June 23 2012 03:23PM
The Luke Schenn re-vitalization project didn't get off the ground. Just as the assembled hockey media was ditching Pittsburgh for the weekend, Brian Burke took the time to make the biggest deal of the year so far, sending Schenn to Philadelphia in exchange for James Van Riemsdyk.
Breaking News!!!!Toronto trades Luke Schenn to Flyers for James Van RiemsDyk.Done deal. #TSN— Darren Dreger (@DarrenDreger) June 23, 2012
This is a very interesting deal on many fronts, and one that both adds and removes an unfortunate contract for both the Leafs and the Flyers. Schenn's cap hit is $3.6M over the next four seasons, while Van Riemsdyk's is $4.25M over the next six. So a pretty large amount of dollars going back and forth.

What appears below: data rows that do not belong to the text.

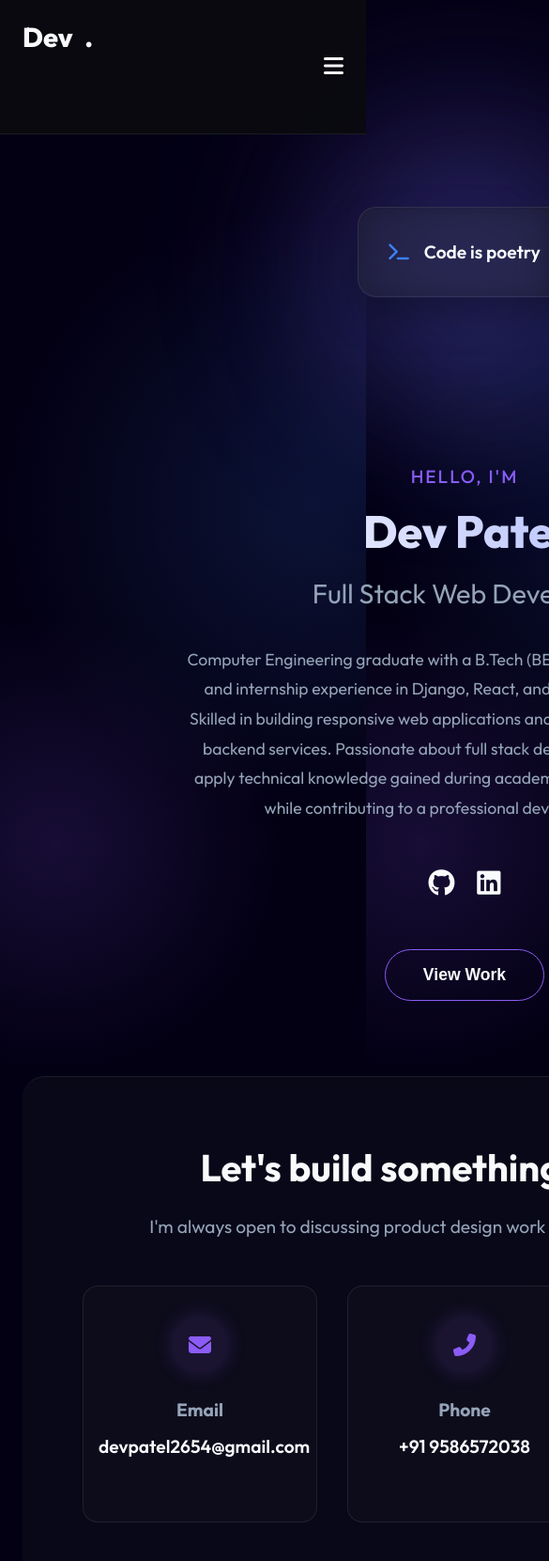
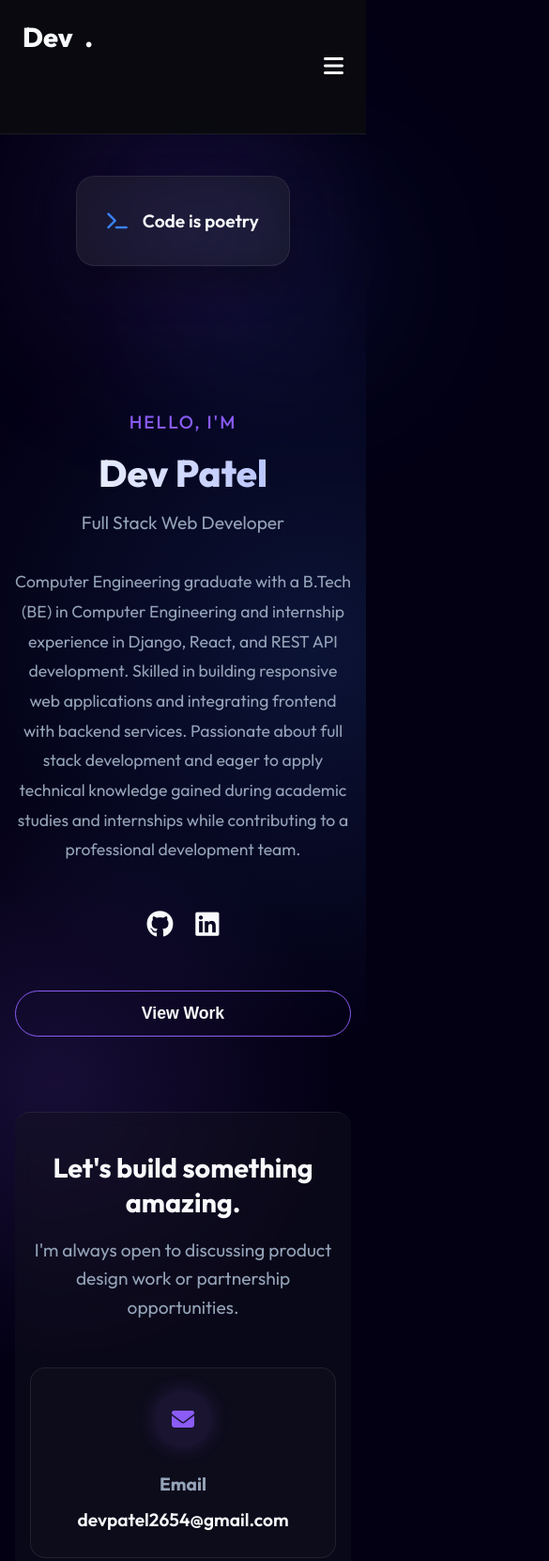
Before and after one commit to devpatel2654/my-portfolio-, a plain HTML site: page index.html in a window 390 px wide. Shown: the top 1661 px of the page at 94% size, 585 px wide, since content can reach past the window. Drawn offline with Linux system fonts and the light colour scheme.

Commit message:
Update style.css

```diff
--- a/style.css
+++ b/style.css
@@ -577,17 +577,25 @@ body {
 }
 
 /* Responsive Design */
+@media (max-width: 1200px) {
+    .content-area { padding: 3rem 4rem; }
+    .hero { gap: 2rem; }
+    .glitch-effect { font-size: 4.5rem; }
+}
+
 @media (max-width: 1024px) {
     .content-area { padding: 2rem 3rem; }
     .hero { flex-direction: column-reverse; text-align: center; justify-content: center; padding-top: 2rem; }
-    .hero-graphic { min-height: 300px; }
+    .hero-graphic { min-height: 300px; width: 100%; margin-bottom: 2rem; }
+    .glow-orb { width: 250px; height: 250px; }
+    .orb-2 { width: 150px; height: 150px; }
     .social-links { justify-content: center; }
     .glitch-effect { font-size: 4rem; }
 }
 
 @media (max-width: 768px) {
-    .sidebar { transform: translateX(-100%); transition: 0.3s ease; }
-    .sidebar.open { transform: translateX(0); }
+    .sidebar { transform: translateX(-100%); transition: 0.3s ease; width: 260px; }
+    .sidebar.open { transform: translateX(0); box-shadow: 10px 0 30px rgba(0,0,0,0.5); }
     .content-area { margin-left: 0; padding: 1.5rem; padding-top: 6rem; }
 
     .mobile-header {
@@ -596,7 +604,7 @@ body {
         align-items: center;
         position: fixed;
         top: 0; left: 0; width: 100%;
-        background: rgba(10, 10, 15, 0.9);
+        background: rgba(10, 10, 15, 0.95);
         backdrop-filter: blur(10px);
         padding: 1rem 1.5rem;
         z-index: 90;
@@ -609,6 +617,31 @@ body {
     }
 
     .glitch-effect { font-size: 3rem; }
+    .tagline { font-size: 1.4rem; }
     .section-header h2 { font-size: 2rem; }
     .timeline-item { padding: 1.5rem; }
+    .skills-wrapper { padding: 2rem 1.5rem; }
+    .glass-footer { padding: 3rem 1.5rem; }
+    .footer-content h2 { font-size: 2rem; }
+    .grid { grid-template-columns: repeat(auto-fill, minmax(280px, 1fr)); }
 }
+
+@media (max-width: 480px) {
+    .glitch-effect { font-size: 2.5rem; }
+    .tagline { font-size: 1.2rem; }
+    .content-area { padding: 1rem; padding-top: 5.5rem; }
+    .hero-graphic { min-height: 250px; }
+    .glow-orb { width: 200px; height: 200px; }
+    .orb-2 { width: 120px; height: 120px; }
+    .timeline-item h3 { font-size: 1.3rem; }
+    .timeline { padding-left: 1.5rem; }
+    .timeline-item::before { left: -1.5rem; width: 14px; height: 14px; }
+    .card { padding: 1.5rem; }
+    .grid { grid-template-columns: 1fr; }
+    .contact-grid { grid-template-columns: 1fr; }
+    .primary-btn { padding: 0.8rem 2rem; width: 100%; }
+    .hero-cta { width: 100%; }
+    .glass-footer { padding: 2.5rem 1rem; border-radius: 16px 16px 0 0; }
+    .footer-content h2 { font-size: 1.8rem; line-height: 1.3; }
+    .contact-item { padding: 1.5rem 1rem; }
+}
```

Van Riemsdyk, unlike Schenn, however, is a positive possession player, with a 5.8 Corsi rate over 43 games last season, scoring 11 goals. He also faced very tough competition, a .816 Corsi Rel QoC. He hovered about even over lesser competition last season.

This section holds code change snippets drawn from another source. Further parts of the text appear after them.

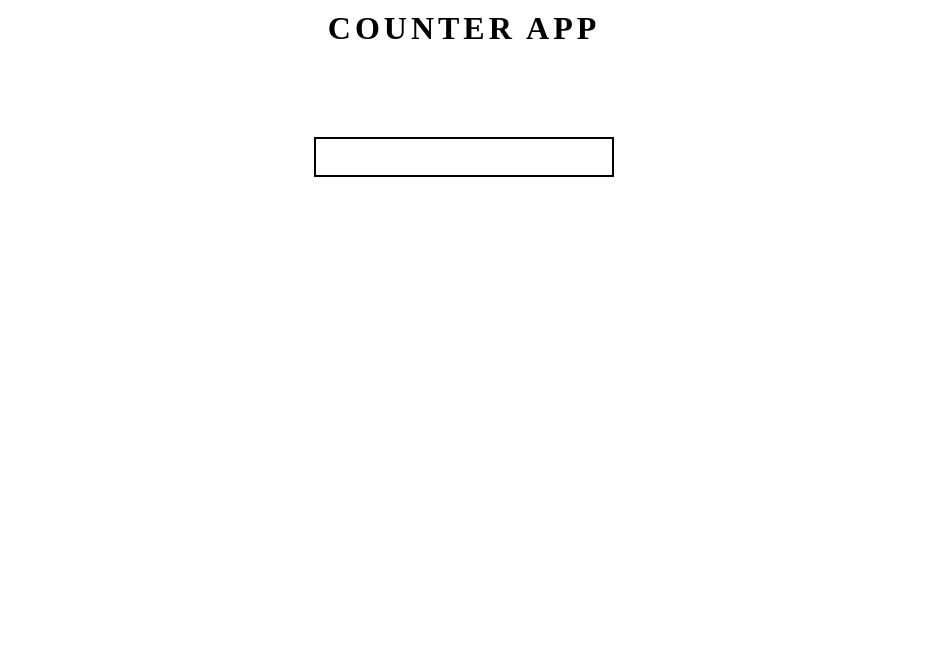
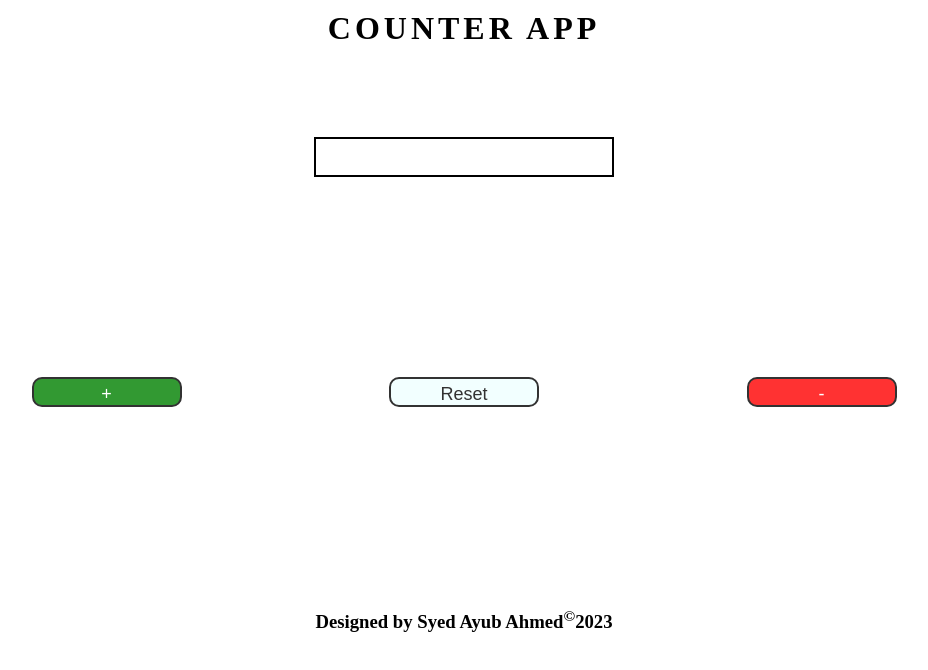
Before and after one commit to syabdull/counter, a plain HTML site: page index.html in a window 1280 px wide. Shown: the whole page, without its empty margins (176-1104 px from the left). Drawn offline with Linux system fonts and the light colour scheme.

Commit message:
desktop ui done

```diff
--- a/index.css
+++ b/index.css
@@ -14,3 +14,39 @@ h1 {
   height: 40px;
   margin: 90px auto;
 }
+.btn-container {
+  margin-top: 200px;
+  display: flex;
+  justify-content: space-evenly;
+}
+.intbtn {
+  width: 150px;
+  height: 30px;
+  border: 2px solid;
+  text-align: center;
+  padding-top: 5px;
+  border-radius: 10px;
+  font-family: sans-serif;
+  font-size: large;
+  color: white;
+  border: 2px solid black;
+  opacity: 0.8;
+}
+.intbtn:hover {
+  opacity: 1;
+  transition: o.1s ease-in;
+}
+.add {
+  background-color: green;
+}
+.reset {
+  background-color: azure;
+  color: black;
+}
+.sub {
+  background-color: red;
+}
+footer {
+  margin-top: 200px;
+  text-align: center;
+}
--- a/index.html
+++ b/index.html
@@ -9,6 +9,14 @@
   <body>
     <h1>COUNTER APP</h1>
     <div class="display-container"></div>
+    <div class="btn-container">
+      <div class="add intbtn">+</div>
+      <div class="reset intbtn">Reset</div>
+      <div class="sub intbtn">-</div>
+    </div>
+    <footer>
+      <h3>Designed by Syed Ayub Ahmed<sup>&copy;</sup>2023</h3>
+    </footer>
   </body>
   <script src="index.js"></script>
 </html>
```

Schenn's possession rates were brutal last year and he was likely mis-cast as a defensive defenceman. There are all the tools for a very good NHL defenceman there, but he worked himself into an unfortunate situation by playing poorly for three of his four seasons. It's very unfortunate that the Maple Leafs rushed him to the NHL, and then signed him to that deal, but he has a chance to live up to his potential in a different place.
For Van Riemsdyk, he's usually been a pretty good scorer. Like Schenn, he was a former high pick, going #2 in 2007 to Patrick Kane, while Schenn was #5 back in 2008. He joins his brother Brayden in Philadelphia. But Van Riemsdyk doesn't have an obvious open spot on the roster just yet: Phil Kessel, Joffrey Lupul, Nikolay Kulemin and Clarke MacArthur are pretty well the top four wingers on this team, which may mean that this isn't Burke's last move.

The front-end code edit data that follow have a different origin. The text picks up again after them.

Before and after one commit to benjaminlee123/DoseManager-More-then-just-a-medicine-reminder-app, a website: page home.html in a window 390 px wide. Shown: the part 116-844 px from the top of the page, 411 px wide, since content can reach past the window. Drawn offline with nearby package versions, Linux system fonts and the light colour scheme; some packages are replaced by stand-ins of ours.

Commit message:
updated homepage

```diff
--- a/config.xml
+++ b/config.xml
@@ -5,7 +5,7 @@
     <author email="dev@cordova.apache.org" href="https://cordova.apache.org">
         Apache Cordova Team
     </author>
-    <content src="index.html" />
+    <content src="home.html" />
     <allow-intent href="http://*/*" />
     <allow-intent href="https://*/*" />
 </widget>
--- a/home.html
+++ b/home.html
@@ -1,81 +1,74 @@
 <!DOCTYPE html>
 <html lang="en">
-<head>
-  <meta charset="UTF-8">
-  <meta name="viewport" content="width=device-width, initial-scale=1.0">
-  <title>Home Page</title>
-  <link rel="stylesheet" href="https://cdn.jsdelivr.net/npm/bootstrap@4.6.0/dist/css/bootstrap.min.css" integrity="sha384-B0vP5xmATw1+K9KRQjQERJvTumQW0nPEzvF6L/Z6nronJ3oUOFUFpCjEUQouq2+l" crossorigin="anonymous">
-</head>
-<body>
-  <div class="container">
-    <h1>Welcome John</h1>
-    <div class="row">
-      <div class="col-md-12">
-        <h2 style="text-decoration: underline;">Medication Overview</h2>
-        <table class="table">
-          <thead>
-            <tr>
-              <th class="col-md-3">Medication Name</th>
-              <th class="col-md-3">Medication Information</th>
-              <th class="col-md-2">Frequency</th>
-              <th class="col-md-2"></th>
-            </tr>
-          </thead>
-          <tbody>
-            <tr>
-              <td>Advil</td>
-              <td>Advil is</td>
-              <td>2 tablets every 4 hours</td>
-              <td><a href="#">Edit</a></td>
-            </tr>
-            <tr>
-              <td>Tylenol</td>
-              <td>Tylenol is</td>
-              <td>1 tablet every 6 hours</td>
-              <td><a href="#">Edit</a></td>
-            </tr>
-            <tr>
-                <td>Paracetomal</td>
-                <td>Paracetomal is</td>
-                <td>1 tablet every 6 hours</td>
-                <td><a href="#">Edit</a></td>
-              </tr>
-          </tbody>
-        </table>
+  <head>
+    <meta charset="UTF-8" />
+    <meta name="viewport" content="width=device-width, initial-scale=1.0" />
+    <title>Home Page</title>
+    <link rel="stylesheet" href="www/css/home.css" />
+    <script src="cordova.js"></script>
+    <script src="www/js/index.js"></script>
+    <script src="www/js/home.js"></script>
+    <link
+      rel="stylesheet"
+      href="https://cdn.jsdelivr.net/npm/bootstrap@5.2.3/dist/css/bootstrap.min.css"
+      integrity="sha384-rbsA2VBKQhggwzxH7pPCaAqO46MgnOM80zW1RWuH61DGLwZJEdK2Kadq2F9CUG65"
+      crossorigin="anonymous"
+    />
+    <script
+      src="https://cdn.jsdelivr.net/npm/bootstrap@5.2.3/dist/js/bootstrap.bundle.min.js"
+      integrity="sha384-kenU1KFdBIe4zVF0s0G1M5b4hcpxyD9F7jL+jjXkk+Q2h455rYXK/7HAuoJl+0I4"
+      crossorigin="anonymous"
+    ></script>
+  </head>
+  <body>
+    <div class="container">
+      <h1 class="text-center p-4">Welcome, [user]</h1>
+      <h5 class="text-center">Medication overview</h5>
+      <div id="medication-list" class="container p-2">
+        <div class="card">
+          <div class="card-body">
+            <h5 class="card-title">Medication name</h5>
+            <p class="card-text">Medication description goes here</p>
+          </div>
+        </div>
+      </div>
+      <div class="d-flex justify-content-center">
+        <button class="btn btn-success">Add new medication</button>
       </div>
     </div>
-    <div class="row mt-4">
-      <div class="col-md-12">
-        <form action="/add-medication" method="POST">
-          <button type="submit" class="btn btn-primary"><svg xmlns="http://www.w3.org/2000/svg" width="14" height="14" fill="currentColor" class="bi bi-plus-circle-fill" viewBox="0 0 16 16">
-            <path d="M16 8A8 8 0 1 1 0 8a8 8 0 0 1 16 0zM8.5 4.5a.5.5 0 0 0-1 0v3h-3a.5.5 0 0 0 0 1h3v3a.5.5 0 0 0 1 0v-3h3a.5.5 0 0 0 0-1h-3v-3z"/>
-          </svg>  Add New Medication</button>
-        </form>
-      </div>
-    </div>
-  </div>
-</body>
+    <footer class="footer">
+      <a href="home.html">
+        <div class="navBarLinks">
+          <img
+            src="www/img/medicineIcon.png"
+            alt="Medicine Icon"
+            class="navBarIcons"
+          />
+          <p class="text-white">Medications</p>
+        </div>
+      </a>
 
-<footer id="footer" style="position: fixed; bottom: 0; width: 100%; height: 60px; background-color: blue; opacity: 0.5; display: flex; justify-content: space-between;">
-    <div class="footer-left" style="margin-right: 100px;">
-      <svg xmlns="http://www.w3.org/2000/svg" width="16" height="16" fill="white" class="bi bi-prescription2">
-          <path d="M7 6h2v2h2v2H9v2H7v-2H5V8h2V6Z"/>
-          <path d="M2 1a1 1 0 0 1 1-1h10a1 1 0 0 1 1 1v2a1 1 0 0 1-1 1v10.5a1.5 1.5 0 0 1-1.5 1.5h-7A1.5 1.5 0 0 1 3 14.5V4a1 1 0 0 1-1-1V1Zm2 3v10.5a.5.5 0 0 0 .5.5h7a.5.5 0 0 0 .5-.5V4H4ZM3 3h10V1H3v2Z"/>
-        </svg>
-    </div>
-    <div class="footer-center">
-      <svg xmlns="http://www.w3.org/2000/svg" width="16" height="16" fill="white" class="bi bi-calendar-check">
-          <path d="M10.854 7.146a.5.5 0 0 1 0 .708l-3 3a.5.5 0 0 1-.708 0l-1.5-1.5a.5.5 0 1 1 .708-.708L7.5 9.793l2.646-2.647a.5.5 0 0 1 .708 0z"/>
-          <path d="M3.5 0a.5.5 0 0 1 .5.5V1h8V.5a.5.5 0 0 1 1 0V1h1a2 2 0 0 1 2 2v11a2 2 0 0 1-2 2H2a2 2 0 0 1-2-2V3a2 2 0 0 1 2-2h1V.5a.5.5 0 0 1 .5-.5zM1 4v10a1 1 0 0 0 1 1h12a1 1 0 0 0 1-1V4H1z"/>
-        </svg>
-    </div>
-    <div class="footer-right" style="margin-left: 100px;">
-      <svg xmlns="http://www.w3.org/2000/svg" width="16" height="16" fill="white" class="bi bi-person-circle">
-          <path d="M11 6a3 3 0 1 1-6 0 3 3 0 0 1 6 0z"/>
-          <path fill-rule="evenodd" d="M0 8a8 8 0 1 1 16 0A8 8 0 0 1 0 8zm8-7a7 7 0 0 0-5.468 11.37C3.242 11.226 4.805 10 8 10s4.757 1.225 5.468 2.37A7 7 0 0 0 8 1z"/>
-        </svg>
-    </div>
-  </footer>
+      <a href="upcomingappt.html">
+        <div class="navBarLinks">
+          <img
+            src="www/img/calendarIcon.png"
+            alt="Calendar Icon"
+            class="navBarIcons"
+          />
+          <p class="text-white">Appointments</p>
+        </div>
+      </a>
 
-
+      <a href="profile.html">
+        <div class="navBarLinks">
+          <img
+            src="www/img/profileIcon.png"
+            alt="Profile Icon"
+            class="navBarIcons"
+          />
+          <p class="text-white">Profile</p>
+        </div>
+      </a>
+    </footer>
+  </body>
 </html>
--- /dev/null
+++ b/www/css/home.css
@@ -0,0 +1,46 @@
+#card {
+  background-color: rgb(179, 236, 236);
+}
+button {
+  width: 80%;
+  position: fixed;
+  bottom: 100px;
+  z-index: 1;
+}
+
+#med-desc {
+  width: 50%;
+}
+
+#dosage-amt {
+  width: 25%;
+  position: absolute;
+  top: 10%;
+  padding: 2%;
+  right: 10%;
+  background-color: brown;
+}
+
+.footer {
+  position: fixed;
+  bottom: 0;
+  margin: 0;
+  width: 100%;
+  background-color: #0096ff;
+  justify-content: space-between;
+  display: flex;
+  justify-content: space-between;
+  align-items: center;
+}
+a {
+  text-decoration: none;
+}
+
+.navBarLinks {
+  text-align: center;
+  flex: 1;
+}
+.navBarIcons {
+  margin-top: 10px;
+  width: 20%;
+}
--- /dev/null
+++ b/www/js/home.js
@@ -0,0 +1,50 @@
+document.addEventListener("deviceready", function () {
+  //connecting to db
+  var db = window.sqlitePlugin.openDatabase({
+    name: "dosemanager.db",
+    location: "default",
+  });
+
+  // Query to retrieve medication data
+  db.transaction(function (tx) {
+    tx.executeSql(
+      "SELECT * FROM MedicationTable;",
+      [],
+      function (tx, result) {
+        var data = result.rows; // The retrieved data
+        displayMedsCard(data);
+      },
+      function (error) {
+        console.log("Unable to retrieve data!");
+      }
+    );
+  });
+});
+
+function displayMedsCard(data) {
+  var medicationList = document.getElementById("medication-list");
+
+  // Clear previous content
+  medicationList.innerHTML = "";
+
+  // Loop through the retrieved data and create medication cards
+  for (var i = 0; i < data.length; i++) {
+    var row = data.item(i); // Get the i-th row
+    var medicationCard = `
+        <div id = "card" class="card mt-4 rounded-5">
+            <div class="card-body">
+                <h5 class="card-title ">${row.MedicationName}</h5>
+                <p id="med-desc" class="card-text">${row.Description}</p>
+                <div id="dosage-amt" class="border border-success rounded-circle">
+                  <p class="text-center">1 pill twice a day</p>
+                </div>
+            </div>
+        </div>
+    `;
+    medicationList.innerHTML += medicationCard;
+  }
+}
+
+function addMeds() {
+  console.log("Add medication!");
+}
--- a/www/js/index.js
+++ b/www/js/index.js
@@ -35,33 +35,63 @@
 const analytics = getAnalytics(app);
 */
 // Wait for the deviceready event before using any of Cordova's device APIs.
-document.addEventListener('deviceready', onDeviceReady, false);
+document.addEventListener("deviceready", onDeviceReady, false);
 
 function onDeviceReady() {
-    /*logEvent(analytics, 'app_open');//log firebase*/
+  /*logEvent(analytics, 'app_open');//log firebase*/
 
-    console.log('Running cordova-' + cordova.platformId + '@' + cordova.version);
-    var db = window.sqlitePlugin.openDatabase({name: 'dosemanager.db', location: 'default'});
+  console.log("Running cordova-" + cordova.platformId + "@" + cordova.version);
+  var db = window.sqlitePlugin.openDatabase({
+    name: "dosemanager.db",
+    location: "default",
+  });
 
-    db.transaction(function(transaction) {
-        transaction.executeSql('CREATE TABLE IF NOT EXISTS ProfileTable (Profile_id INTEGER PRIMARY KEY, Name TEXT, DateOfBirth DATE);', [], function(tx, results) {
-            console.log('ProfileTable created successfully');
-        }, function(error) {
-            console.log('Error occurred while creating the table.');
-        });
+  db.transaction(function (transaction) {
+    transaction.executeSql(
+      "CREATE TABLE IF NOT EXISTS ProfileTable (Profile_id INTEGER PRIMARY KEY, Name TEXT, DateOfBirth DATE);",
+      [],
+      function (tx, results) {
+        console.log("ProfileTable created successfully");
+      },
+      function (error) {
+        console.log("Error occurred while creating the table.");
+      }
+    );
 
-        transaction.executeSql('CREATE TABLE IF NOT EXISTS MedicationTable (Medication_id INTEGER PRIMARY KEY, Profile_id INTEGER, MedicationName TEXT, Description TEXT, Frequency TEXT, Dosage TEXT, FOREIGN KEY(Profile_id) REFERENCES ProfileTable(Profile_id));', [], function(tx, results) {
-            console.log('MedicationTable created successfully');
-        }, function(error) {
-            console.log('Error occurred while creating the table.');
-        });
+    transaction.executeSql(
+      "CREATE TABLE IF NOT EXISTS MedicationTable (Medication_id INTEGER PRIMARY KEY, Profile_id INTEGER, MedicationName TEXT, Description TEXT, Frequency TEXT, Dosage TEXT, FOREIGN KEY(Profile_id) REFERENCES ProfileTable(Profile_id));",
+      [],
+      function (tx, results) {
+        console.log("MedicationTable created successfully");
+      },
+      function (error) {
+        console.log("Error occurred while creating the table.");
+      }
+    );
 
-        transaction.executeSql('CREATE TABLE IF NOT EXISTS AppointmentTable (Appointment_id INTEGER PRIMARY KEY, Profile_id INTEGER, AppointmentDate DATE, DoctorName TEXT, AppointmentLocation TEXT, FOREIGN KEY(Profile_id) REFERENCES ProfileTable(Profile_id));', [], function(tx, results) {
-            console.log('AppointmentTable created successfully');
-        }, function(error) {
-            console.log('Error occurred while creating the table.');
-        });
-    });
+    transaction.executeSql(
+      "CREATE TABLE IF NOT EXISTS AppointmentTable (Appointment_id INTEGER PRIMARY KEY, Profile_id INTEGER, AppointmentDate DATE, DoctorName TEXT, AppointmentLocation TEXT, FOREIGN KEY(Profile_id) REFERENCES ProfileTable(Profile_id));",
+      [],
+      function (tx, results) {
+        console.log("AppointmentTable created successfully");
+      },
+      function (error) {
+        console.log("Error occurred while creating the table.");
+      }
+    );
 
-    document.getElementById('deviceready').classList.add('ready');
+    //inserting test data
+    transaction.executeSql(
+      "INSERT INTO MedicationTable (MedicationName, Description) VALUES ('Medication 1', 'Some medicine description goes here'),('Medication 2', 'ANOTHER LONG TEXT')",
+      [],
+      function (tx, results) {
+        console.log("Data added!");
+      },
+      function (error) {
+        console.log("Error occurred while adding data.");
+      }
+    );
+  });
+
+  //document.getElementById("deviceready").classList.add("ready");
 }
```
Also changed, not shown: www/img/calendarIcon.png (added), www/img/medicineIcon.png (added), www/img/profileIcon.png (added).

Either way, the Leafs exchanged a contract for a minus player to a contract for a plus player. I don't doubt that there still isn't some interest in JVR as far as other general managers are concerned:
Burke tends to win more trades than he loses. Whether there's a plan or not, Burke sensed an opportunity to improve his team, and we'll see what happens the rest of the summer.